• [EXERCISE DESCRIPTION]: Count the lines below in which "Router" appears, then give that number by itself.

[SUPPLIED MATERIAL]

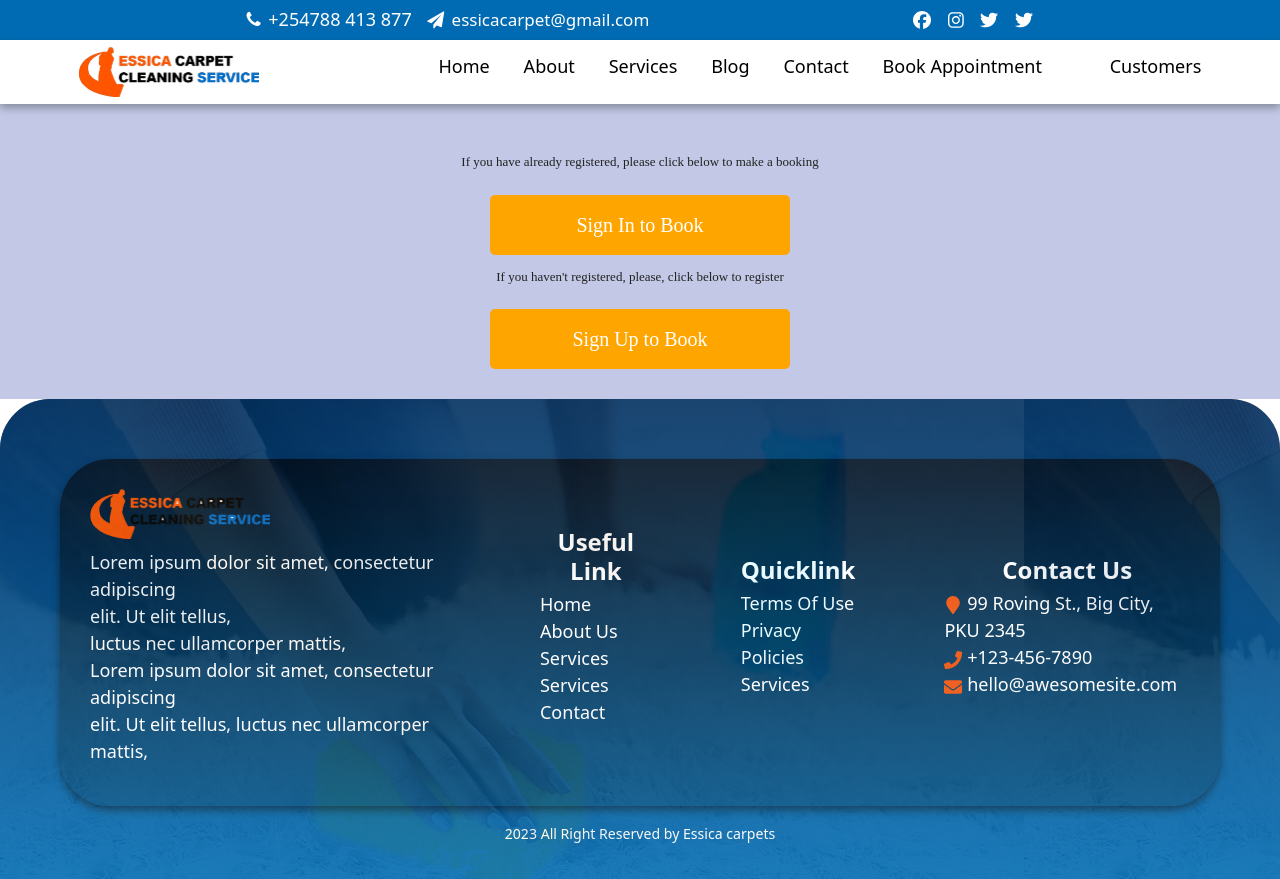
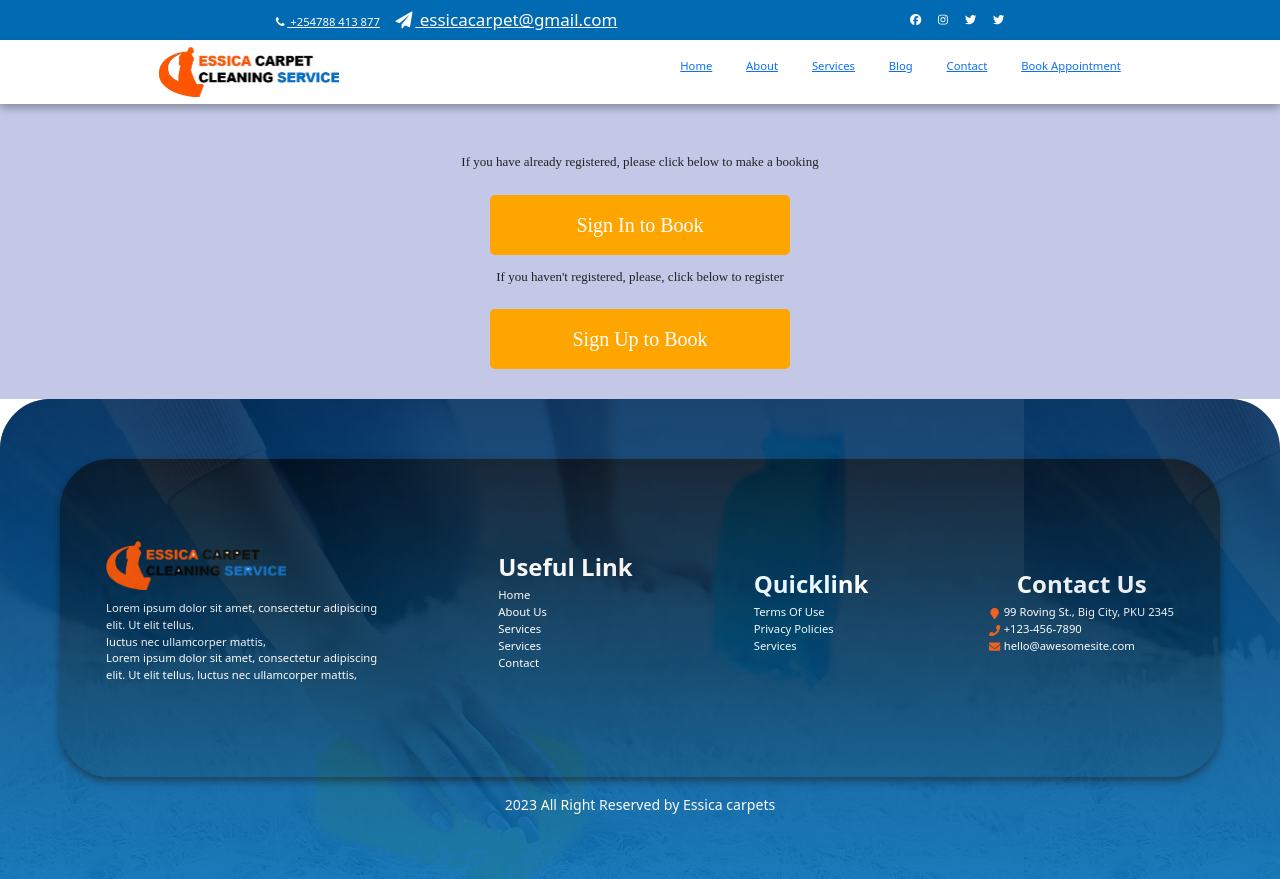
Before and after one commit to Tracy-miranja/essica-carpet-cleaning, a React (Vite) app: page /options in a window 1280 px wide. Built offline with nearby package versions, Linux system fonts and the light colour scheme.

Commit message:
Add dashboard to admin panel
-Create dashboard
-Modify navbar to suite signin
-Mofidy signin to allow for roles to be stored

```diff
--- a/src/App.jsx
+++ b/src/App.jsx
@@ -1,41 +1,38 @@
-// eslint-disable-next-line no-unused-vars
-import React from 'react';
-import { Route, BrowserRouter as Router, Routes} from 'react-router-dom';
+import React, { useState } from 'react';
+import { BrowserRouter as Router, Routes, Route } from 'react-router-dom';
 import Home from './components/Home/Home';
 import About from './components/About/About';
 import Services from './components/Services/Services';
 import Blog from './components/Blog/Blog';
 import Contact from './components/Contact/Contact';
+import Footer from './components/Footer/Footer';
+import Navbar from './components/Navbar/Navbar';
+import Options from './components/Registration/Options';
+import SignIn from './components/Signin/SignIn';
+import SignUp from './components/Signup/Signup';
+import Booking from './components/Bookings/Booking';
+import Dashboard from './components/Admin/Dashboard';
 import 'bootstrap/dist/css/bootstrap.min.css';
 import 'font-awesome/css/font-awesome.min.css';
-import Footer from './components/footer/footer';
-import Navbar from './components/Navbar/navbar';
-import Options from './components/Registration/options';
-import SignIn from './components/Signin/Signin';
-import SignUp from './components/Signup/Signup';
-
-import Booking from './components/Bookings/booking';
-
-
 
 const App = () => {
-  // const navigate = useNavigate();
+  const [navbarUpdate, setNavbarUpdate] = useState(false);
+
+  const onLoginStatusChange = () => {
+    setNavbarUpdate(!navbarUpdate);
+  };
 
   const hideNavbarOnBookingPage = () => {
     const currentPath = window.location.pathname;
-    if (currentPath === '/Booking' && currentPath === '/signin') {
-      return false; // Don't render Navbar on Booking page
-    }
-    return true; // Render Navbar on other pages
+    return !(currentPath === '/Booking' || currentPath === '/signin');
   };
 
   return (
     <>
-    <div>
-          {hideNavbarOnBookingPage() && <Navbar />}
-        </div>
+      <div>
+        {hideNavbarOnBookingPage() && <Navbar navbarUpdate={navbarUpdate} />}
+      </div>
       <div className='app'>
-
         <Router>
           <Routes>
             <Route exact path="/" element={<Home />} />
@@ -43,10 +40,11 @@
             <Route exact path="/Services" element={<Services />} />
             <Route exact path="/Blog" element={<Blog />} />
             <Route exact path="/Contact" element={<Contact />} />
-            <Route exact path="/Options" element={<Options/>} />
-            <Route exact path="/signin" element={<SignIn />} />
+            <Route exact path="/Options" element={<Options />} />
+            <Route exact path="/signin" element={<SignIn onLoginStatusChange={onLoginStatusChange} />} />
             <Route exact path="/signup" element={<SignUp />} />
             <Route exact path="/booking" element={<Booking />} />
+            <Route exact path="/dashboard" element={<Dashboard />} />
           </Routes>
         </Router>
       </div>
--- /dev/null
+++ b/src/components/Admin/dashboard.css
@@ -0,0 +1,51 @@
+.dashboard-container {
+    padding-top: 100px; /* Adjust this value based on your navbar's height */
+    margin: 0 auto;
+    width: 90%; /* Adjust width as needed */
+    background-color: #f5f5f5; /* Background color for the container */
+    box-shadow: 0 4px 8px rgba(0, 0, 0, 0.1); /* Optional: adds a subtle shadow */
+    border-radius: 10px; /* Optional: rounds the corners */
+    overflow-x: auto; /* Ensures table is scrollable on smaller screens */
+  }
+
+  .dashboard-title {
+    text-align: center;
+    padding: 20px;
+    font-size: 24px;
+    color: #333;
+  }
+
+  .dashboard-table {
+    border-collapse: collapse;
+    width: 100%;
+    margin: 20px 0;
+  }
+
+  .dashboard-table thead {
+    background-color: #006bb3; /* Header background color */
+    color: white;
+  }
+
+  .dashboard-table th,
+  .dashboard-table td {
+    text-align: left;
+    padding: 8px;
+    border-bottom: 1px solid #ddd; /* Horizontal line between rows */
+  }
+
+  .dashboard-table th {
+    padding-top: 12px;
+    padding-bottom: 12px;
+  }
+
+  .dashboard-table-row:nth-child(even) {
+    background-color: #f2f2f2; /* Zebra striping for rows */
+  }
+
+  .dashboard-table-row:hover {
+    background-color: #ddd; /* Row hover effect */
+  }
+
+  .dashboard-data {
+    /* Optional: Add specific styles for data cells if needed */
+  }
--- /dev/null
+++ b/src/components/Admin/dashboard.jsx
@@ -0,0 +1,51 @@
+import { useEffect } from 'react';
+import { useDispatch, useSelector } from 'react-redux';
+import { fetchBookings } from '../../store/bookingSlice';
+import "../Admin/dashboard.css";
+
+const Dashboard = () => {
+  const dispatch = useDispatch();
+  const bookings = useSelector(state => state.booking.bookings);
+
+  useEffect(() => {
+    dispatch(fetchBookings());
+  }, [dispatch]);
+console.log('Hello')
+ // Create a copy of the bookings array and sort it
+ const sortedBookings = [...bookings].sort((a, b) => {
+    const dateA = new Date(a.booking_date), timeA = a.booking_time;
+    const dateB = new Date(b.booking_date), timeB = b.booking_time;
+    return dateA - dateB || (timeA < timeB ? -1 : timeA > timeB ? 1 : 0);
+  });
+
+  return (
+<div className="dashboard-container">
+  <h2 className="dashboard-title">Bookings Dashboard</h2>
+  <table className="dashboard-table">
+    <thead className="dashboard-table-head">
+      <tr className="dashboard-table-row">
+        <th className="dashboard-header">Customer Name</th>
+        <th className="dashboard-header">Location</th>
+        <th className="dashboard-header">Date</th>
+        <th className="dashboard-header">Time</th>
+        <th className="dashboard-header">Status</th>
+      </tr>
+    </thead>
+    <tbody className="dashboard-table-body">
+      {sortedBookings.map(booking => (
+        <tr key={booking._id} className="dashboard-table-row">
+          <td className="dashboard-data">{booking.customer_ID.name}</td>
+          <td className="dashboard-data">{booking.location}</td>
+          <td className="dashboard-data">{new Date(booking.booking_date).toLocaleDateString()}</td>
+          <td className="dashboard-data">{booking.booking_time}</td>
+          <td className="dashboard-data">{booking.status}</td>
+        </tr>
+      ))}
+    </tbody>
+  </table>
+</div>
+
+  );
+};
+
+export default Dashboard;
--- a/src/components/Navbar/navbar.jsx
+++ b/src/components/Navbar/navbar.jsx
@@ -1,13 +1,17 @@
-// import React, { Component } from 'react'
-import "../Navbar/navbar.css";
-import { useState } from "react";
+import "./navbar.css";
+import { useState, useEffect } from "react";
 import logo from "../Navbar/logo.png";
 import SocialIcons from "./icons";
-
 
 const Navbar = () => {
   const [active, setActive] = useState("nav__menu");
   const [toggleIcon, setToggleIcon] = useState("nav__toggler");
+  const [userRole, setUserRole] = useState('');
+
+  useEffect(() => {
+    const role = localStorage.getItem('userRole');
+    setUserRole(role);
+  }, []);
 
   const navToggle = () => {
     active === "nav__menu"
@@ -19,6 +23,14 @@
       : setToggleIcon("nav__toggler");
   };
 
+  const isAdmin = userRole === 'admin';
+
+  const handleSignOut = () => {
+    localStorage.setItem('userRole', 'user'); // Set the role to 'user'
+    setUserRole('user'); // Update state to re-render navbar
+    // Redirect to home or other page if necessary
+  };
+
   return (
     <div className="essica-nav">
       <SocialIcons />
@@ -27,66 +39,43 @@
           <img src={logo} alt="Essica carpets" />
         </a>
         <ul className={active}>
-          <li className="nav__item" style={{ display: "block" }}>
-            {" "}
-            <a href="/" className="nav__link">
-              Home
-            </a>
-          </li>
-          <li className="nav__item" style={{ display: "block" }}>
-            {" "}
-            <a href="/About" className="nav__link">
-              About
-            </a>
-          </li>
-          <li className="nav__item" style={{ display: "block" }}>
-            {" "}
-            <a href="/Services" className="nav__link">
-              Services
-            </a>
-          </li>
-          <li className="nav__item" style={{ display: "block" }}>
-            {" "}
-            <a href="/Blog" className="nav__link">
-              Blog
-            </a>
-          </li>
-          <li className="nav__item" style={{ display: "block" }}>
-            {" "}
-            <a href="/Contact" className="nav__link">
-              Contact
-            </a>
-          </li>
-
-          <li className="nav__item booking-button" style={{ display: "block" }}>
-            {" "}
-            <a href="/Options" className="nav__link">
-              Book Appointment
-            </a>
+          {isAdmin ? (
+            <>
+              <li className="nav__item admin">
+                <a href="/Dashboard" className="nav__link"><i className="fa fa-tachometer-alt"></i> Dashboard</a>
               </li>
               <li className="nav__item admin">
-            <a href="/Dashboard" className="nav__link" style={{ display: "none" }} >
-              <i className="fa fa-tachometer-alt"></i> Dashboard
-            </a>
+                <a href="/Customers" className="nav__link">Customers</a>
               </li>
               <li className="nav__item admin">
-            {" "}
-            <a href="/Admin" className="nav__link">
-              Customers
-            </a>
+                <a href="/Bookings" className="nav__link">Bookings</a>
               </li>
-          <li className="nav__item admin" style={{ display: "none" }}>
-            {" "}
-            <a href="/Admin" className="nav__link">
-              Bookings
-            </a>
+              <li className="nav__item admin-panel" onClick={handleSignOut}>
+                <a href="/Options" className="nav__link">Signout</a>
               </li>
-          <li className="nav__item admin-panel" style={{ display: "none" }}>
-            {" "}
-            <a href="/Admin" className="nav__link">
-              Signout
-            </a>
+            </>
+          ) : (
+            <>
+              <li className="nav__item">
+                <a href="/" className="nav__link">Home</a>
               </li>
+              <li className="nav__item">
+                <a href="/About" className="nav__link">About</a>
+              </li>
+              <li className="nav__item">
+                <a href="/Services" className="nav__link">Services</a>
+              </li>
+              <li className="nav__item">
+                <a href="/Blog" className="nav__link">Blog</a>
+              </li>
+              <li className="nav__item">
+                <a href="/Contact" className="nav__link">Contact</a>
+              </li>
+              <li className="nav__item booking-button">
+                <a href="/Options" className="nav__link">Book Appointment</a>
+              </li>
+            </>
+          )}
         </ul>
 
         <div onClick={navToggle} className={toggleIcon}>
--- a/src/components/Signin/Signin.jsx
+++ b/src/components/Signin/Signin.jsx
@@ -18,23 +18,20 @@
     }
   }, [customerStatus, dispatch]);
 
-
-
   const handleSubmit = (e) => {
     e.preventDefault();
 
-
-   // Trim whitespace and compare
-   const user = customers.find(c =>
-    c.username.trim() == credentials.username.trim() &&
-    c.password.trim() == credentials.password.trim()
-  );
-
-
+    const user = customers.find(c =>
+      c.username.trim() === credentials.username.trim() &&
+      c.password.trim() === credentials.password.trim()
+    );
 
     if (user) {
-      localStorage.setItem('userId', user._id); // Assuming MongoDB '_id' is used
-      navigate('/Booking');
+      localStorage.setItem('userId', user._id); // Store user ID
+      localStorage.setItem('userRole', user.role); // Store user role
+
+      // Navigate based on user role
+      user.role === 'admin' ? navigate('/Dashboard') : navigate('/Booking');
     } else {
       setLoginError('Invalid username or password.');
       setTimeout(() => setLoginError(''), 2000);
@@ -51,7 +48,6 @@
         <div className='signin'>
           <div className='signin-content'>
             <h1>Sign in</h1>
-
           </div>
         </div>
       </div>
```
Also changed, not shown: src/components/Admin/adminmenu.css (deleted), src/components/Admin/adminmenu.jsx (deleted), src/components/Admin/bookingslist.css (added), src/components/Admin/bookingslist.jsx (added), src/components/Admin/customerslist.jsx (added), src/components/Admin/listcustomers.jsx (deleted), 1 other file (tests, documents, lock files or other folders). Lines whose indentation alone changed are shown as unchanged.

[/SUPPLIED MATERIAL]

• [TASK OUTPUT]: 4